___ Records shown
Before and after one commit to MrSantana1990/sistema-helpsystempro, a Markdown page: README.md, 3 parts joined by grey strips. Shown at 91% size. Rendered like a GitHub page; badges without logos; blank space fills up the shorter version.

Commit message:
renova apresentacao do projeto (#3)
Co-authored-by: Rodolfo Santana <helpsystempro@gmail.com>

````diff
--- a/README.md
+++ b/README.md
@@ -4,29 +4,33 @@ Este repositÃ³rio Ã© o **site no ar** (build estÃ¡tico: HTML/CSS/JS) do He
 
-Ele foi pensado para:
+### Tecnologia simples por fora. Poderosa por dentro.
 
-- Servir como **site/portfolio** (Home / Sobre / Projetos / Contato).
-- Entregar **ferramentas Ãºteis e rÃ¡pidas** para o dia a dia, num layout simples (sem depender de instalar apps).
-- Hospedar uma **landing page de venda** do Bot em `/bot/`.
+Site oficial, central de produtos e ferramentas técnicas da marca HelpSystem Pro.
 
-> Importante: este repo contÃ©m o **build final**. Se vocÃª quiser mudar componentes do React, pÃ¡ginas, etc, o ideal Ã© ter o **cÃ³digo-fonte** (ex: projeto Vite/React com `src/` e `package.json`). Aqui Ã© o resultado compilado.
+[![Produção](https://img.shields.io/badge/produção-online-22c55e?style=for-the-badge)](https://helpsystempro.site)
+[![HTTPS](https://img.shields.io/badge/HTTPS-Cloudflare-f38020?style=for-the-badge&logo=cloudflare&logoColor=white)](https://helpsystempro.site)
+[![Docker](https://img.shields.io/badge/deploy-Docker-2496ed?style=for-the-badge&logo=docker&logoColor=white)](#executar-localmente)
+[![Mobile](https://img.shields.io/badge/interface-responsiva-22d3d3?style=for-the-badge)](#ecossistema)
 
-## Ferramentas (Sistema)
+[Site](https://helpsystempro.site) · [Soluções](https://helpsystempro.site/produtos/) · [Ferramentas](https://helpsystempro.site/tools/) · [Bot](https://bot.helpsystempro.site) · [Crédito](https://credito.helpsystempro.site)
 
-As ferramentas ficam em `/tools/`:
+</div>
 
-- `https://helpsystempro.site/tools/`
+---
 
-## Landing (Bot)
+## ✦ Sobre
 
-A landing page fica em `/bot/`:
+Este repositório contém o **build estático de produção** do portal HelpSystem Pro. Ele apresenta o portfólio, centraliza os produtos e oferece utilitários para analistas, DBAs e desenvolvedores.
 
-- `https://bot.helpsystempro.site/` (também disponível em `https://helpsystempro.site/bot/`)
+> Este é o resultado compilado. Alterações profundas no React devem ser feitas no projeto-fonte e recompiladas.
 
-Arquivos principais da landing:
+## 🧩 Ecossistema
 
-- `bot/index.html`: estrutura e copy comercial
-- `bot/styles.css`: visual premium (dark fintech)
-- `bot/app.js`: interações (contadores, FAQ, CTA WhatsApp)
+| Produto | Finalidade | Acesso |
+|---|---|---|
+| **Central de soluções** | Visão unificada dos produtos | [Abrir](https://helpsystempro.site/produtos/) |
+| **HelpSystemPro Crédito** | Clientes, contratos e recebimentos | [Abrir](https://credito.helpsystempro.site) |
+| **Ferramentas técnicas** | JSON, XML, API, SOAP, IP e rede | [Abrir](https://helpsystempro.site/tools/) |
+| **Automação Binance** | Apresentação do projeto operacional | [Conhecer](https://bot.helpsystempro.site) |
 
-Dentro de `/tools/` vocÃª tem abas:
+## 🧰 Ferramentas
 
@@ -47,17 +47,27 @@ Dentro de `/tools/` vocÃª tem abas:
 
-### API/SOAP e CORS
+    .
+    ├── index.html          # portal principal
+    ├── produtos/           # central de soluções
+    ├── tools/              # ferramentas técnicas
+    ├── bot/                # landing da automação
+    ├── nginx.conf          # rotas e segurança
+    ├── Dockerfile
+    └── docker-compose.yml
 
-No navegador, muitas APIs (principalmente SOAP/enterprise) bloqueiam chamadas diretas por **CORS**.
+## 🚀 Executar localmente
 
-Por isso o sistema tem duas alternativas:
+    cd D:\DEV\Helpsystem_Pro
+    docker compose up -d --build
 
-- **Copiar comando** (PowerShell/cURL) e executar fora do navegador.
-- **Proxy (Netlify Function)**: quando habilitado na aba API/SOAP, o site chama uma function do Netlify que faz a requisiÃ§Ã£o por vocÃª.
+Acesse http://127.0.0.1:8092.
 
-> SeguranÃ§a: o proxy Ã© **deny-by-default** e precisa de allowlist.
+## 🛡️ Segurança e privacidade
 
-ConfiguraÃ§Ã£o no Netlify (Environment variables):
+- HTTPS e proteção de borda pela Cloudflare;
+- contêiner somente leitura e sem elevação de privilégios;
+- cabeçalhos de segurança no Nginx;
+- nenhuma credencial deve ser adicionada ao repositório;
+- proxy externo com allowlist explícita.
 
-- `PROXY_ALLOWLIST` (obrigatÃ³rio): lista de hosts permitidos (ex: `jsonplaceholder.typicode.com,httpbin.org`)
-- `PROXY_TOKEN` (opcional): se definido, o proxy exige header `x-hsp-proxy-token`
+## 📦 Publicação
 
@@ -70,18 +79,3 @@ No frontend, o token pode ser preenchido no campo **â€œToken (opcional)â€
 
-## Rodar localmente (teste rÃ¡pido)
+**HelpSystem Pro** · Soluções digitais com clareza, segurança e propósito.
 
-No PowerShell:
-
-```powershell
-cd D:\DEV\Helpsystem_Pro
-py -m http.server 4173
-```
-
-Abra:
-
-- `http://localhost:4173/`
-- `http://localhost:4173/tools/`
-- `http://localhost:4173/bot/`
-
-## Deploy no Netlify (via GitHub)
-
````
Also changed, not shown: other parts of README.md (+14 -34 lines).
______
Exercise >> The full listing, retyped exactly, is the expected answer.

Solution to the problem >>
Before and after one commit to MrSantana1990/sistema-helpsystempro, a Markdown page: README.md, 3 parts joined by grey strips. Shown at 91% size. Rendered like a GitHub page; badges without logos; blank space fills up the shorter version.

Commit message:
renova apresentacao do projeto (#3)
Co-authored-by: Rodolfo Santana <helpsystempro@gmail.com>

````diff
--- a/README.md
+++ b/README.md
@@ -4,29 +4,33 @@ Este repositÃ³rio Ã© o **site no ar** (build estÃ¡tico: HTML/CSS/JS) do He
 
-Ele foi pensado para:
+### Tecnologia simples por fora. Poderosa por dentro.
 
-- Servir como **site/portfolio** (Home / Sobre / Projetos / Contato).
-- Entregar **ferramentas Ãºteis e rÃ¡pidas** para o dia a dia, num layout simples (sem depender de instalar apps).
-- Hospedar uma **landing page de venda** do Bot em `/bot/`.
+Site oficial, central de produtos e ferramentas técnicas da marca HelpSystem Pro.
 
-> Importante: este repo contÃ©m o **build final**. Se vocÃª quiser mudar componentes do React, pÃ¡ginas, etc, o ideal Ã© ter o **cÃ³digo-fonte** (ex: projeto Vite/React com `src/` e `package.json`). Aqui Ã© o resultado compilado.
+[![Produção](https://img.shields.io/badge/produção-online-22c55e?style=for-the-badge)](https://helpsystempro.site)
+[![HTTPS](https://img.shields.io/badge/HTTPS-Cloudflare-f38020?style=for-the-badge&logo=cloudflare&logoColor=white)](https://helpsystempro.site)
+[![Docker](https://img.shields.io/badge/deploy-Docker-2496ed?style=for-the-badge&logo=docker&logoColor=white)](#executar-localmente)
+[![Mobile](https://img.shields.io/badge/interface-responsiva-22d3d3?style=for-the-badge)](#ecossistema)
 
-## Ferramentas (Sistema)
+[Site](https://helpsystempro.site) · [Soluções](https://helpsystempro.site/produtos/) · [Ferramentas](https://helpsystempro.site/tools/) · [Bot](https://bot.helpsystempro.site) · [Crédito](https://credito.helpsystempro.site)
 
-As ferramentas ficam em `/tools/`:
+</div>
 
-- `https://helpsystempro.site/tools/`
+---
 
-## Landing (Bot)
+## ✦ Sobre
 
-A landing page fica em `/bot/`:
+Este repositório contém o **build estático de produção** do portal HelpSystem Pro. Ele apresenta o portfólio, centraliza os produtos e oferece utilitários para analistas, DBAs e desenvolvedores.
 
-- `https://bot.helpsystempro.site/` (também disponível em `https://helpsystempro.site/bot/`)
+> Este é o resultado compilado. Alterações profundas no React devem ser feitas no projeto-fonte e recompiladas.
 
-Arquivos principais da landing:
+## 🧩 Ecossistema
 
-- `bot/index.html`: estrutura e copy comercial
-- `bot/styles.css`: visual premium (dark fintech)
-- `bot/app.js`: interações (contadores, FAQ, CTA WhatsApp)
+| Produto | Finalidade | Acesso |
+|---|---|---|
+| **Central de soluções** | Visão unificada dos produtos | [Abrir](https://helpsystempro.site/produtos/) |
+| **HelpSystemPro Crédito** | Clientes, contratos e recebimentos | [Abrir](https://credito.helpsystempro.site) |
+| **Ferramentas técnicas** | JSON, XML, API, SOAP, IP e rede | [Abrir](https://helpsystempro.site/tools/) |
+| **Automação Binance** | Apresentação do projeto operacional | [Conhecer](https://bot.helpsystempro.site) |
 
-Dentro de `/tools/` vocÃª tem abas:
+## 🧰 Ferramentas
 
@@ -47,17 +47,27 @@ Dentro de `/tools/` vocÃª tem abas:
 
-### API/SOAP e CORS
+    .
+    ├── index.html          # portal principal
+    ├── produtos/           # central de soluções
+    ├── tools/              # ferramentas técnicas
+    ├── bot/                # landing da automação
+    ├── nginx.conf          # rotas e segurança
+    ├── Dockerfile
+    └── docker-compose.yml
 
-No navegador, muitas APIs (principalmente SOAP/enterprise) bloqueiam chamadas diretas por **CORS**.
+## 🚀 Executar localmente
 
-Por isso o sistema tem duas alternativas:
+    cd D:\DEV\Helpsystem_Pro
+    docker compose up -d --build
 
-- **Copiar comando** (PowerShell/cURL) e executar fora do navegador.
-- **Proxy (Netlify Function)**: quando habilitado na aba API/SOAP, o site chama uma function do Netlify que faz a requisiÃ§Ã£o por vocÃª.
+Acesse http://127.0.0.1:8092.
 
-> SeguranÃ§a: o proxy Ã© **deny-by-default** e precisa de allowlist.
+## 🛡️ Segurança e privacidade
 
-ConfiguraÃ§Ã£o no Netlify (Environment variables):
+- HTTPS e proteção de borda pela Cloudflare;
+- contêiner somente leitura e sem elevação de privilégios;
+- cabeçalhos de segurança no Nginx;
+- nenhuma credencial deve ser adicionada ao repositório;
+- proxy externo com allowlist explícita.
 
-- `PROXY_ALLOWLIST` (obrigatÃ³rio): lista de hosts permitidos (ex: `jsonplaceholder.typicode.com,httpbin.org`)
-- `PROXY_TOKEN` (opcional): se definido, o proxy exige header `x-hsp-proxy-token`
+## 📦 Publicação
 
@@ -70,18 +79,3 @@ No frontend, o token pode ser preenchido no campo **â€œToken (opcional)â€
 
-## Rodar localmente (teste rÃ¡pido)
+**HelpSystem Pro** · Soluções digitais com clareza, segurança e propósito.
 
-No PowerShell:
-
-```powershell
-cd D:\DEV\Helpsystem_Pro
-py -m http.server 4173
-```
-
-Abra:
-
-- `http://localhost:4173/`
-- `http://localhost:4173/tools/`
-- `http://localhost:4173/bot/`
-
-## Deploy no Netlify (via GitHub)
-
````
Also changed, not shown: other parts of README.md (+14 -34 lines).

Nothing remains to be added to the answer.